I received Prime Sinister’s debut album back in 2008 in a nice DVD case presentation box to boot. The French band impressed with a mix of styles that bordered on an eclectic range from doom, stoner, industrial, groove metal and plenty of bits in between. I knew their name as they are loosely connected with the friends and family of Hawkwind and have supported the band on tour, something that continues to this day although I have never managed to catch them live. That was pretty much the end of things until this new album turned up although I notice that they did release another in between called ‘Wish Me Hell’ in 2010. Naturally I was keen to find out how they have progressed since our paths last crossed.
Apart from guitarist / vocalist Pills the trio have changed since 2013 although musically things have not a great amount and they continue to mix things up and stylistically twist and turn. The group have gone down a very bold route and start the album with a whopping 20 minute number ‘The Blackest Movie’ which you really do need to sit back in a comfortable seat to experience as though you are going to watch a blockbuster itself. Judging by cover art and theme it seems all rather post-apocalyptic so I have no problems doing just that. Bluesy notes take us in and things lumber along with some classic boogie guitar lines, its slow and smokin’ stuff with a real stoner, classic rock vibe about it emphasised more when the grizzled vocals (a distinct touch of Lemmy about them) join in. To be fair it’s a song that could easily be cut down length wise but the band are happy to just plod along and if you are in the mood you will be cool to indulge them. There are times that it strikes me melody wise of Ace Of Spades slowed down on serious valium and I guess that sense of familiarity adds to it all. There’s plenty of time for some neat slothful guitar parts to unspool during this one and live I can see it destroying people in a haze of pot smoke.
After this we move onto an album’s worth running-wise of much shorter numbers such as ‘I Can’t Change’ which hints back to the older more industrial ways of the band with a bit of a White Zombie beat and bombast about it. There are lots of big thick riffs about it and its obvious they like getting the guitar hooks into things and can do it well. A bit of muffled harmonica has them starting to groove on down with ‘Blood Red Blues’ a title that gives a good indication of what to expect as they get their jam on and take things into a rugged and memorable chorus part.
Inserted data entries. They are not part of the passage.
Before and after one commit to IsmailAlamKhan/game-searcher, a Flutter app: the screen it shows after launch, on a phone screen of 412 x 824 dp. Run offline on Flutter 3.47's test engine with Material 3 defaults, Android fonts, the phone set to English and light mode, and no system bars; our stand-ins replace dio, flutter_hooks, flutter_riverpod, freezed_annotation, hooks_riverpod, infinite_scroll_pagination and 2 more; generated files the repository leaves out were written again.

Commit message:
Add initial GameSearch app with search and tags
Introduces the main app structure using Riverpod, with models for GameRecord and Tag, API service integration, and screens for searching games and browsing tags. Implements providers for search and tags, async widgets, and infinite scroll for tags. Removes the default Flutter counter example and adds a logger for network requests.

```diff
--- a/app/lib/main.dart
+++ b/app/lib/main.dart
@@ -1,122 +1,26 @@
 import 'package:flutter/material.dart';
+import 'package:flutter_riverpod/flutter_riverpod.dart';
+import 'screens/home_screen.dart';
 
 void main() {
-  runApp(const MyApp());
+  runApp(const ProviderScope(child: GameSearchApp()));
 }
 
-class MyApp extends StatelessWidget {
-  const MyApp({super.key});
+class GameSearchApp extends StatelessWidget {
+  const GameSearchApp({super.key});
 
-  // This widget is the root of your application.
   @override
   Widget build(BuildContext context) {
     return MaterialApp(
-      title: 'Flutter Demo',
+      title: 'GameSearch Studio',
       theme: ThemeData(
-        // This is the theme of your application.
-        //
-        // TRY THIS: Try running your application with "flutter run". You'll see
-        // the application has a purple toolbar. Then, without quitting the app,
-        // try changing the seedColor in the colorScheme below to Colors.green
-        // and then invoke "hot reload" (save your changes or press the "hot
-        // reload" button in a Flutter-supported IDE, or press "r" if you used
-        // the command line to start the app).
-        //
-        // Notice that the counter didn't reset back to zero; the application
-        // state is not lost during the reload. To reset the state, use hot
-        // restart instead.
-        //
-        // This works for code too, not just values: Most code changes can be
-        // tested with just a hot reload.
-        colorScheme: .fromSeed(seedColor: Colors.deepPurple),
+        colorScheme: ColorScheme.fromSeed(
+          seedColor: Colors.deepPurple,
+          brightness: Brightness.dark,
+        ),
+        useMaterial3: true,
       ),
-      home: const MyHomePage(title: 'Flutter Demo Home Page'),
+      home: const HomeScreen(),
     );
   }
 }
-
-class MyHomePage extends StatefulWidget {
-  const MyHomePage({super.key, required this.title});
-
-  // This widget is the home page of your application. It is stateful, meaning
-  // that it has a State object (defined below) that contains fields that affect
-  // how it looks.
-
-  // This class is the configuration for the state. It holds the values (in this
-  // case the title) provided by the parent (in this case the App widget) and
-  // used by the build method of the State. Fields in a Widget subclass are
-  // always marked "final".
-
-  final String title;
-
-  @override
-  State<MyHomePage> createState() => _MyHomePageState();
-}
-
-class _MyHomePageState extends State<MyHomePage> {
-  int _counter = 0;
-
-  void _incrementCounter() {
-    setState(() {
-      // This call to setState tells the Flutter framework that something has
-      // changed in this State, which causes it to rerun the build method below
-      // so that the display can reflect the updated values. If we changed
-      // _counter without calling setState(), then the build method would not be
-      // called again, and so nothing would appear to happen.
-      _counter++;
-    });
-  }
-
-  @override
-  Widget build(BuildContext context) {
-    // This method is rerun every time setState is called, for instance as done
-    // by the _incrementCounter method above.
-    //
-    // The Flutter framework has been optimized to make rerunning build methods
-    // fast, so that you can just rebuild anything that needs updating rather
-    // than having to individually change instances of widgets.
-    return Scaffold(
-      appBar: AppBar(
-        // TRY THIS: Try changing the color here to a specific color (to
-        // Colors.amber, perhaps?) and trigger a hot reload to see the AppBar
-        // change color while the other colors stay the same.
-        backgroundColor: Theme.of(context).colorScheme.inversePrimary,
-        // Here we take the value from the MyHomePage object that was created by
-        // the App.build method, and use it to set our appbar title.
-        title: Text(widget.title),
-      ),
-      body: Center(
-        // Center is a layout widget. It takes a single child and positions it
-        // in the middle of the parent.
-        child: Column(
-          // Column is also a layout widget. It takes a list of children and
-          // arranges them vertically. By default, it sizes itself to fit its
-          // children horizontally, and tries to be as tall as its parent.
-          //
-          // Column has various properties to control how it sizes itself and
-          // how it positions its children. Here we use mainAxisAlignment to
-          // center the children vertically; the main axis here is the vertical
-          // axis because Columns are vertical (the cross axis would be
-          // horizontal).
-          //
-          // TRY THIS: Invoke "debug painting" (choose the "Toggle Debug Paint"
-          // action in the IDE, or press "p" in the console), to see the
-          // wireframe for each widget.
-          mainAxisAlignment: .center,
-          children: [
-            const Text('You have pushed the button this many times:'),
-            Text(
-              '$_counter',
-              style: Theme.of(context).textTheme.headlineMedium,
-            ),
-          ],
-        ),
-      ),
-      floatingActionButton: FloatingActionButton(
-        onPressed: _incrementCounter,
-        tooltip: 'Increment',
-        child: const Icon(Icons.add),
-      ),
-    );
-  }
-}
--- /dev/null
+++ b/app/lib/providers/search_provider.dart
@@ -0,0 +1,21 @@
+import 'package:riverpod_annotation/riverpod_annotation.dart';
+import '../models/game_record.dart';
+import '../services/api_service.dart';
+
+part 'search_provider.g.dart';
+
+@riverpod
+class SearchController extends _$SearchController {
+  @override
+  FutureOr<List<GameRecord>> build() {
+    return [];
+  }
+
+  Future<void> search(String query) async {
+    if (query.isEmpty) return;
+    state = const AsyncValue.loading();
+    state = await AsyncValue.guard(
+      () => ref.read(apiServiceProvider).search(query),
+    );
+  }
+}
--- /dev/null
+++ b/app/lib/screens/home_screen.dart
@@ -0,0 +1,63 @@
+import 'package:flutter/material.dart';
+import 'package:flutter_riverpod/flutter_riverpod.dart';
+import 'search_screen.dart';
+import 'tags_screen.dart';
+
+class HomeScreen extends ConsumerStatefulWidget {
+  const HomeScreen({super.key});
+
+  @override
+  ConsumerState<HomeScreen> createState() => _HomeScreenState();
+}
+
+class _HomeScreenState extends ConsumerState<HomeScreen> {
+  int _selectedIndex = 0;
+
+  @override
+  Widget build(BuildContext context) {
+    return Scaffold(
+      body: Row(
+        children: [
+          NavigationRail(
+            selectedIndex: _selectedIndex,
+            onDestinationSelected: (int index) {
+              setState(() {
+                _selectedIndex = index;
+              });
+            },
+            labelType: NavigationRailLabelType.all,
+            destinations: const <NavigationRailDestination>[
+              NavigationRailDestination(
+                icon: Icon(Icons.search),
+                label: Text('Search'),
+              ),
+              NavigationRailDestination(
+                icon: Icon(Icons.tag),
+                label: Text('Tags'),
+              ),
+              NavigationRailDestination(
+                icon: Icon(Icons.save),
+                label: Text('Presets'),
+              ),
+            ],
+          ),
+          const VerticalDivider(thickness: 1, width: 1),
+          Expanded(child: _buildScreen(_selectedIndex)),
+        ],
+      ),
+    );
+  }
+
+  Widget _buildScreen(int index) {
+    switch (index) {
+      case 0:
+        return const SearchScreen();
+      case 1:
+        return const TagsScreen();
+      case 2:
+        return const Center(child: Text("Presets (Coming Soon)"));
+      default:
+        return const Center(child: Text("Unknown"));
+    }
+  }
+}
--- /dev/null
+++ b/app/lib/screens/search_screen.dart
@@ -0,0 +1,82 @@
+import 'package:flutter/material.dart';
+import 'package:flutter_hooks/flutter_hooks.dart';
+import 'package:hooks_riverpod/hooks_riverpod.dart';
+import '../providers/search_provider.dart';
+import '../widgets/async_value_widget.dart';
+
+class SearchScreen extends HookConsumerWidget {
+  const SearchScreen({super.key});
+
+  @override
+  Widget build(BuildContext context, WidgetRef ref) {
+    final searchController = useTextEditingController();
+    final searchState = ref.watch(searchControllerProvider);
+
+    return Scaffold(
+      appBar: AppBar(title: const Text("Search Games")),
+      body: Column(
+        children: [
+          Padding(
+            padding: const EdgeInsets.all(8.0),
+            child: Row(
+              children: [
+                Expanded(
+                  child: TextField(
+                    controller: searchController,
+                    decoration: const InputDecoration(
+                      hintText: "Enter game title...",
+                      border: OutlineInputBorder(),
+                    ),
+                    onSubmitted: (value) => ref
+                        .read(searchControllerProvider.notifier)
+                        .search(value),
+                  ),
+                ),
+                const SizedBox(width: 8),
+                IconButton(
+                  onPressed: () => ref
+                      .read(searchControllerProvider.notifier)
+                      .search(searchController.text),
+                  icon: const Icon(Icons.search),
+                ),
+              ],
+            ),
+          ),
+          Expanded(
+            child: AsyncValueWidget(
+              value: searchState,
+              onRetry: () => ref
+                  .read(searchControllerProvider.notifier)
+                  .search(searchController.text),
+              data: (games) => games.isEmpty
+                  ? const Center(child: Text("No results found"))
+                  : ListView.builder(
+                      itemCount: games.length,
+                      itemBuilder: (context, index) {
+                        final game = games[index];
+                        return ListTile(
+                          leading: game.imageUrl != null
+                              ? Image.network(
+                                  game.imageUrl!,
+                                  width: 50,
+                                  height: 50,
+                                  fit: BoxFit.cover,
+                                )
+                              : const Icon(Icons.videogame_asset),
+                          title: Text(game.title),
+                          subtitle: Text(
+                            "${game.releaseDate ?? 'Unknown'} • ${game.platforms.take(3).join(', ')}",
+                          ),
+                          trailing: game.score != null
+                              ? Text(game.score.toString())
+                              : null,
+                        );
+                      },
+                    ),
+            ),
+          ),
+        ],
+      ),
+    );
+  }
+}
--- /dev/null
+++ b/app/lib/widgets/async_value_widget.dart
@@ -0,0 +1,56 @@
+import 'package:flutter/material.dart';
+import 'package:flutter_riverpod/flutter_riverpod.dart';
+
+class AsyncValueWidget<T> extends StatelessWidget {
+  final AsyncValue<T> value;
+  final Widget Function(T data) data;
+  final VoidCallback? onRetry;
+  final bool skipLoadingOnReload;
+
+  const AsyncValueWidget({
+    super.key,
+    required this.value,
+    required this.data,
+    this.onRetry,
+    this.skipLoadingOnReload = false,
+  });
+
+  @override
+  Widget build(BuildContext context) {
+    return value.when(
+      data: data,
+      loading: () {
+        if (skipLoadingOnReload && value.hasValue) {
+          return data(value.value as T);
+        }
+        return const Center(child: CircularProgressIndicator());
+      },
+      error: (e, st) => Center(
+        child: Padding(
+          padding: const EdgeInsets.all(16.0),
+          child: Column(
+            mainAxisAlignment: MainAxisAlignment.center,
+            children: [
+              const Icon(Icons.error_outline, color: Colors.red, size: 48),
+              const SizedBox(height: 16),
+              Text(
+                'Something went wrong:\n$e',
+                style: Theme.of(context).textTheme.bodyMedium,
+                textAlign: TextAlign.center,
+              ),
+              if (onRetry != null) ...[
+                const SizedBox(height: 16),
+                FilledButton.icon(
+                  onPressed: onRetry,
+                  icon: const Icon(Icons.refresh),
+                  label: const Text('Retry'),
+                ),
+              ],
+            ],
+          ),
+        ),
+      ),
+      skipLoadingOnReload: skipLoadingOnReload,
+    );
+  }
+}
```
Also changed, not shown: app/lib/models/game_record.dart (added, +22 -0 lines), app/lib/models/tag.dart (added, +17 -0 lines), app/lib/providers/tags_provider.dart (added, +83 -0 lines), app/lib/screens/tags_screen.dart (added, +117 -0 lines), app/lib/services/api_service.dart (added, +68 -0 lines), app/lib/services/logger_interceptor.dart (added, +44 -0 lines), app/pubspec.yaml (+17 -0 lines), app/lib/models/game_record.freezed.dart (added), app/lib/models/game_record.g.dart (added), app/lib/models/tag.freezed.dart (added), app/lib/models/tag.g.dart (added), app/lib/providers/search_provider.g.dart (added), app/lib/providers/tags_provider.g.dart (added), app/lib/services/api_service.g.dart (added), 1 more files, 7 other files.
At times the guitar playing really reminds of the late great Huw Lloyd Langton and it’s easy to see why both Hawkwind the band and their fans will find common ground with Prime Sinister. Faster rockers like ‘The End Is On’ have a touch of Prong about them with some jagged riffs and an insistent vocal repetition although again perhaps they extend this one a bit too long for comfort. ‘Prime Cut’ is an odd interlude with an elephant trumpeting and samples I should recognise but can’t quite make out before ‘The God’s Failure’ belts in and gives you a good slap round the chops with some solid and powerful bass thick grooves that allow some head banging action. There’s some flamboyant solo action here that wouldn’t be out of place on a Devin Townsend track as well.
The mix of styles keeps you on your toes over the lengthy running time. ‘Hellone’ reminds a little of Monster Magnet and when we get to the end it’s with a somewhat predictable sounding but perfectly adequate cover of Killing Joke classic The Wait. Prime Sinister’s blackest movie may not have kept me on the edge of my seat throughout but there’s plenty here to engage listeners and have them coming back for more.
(7/10 Pete Woods)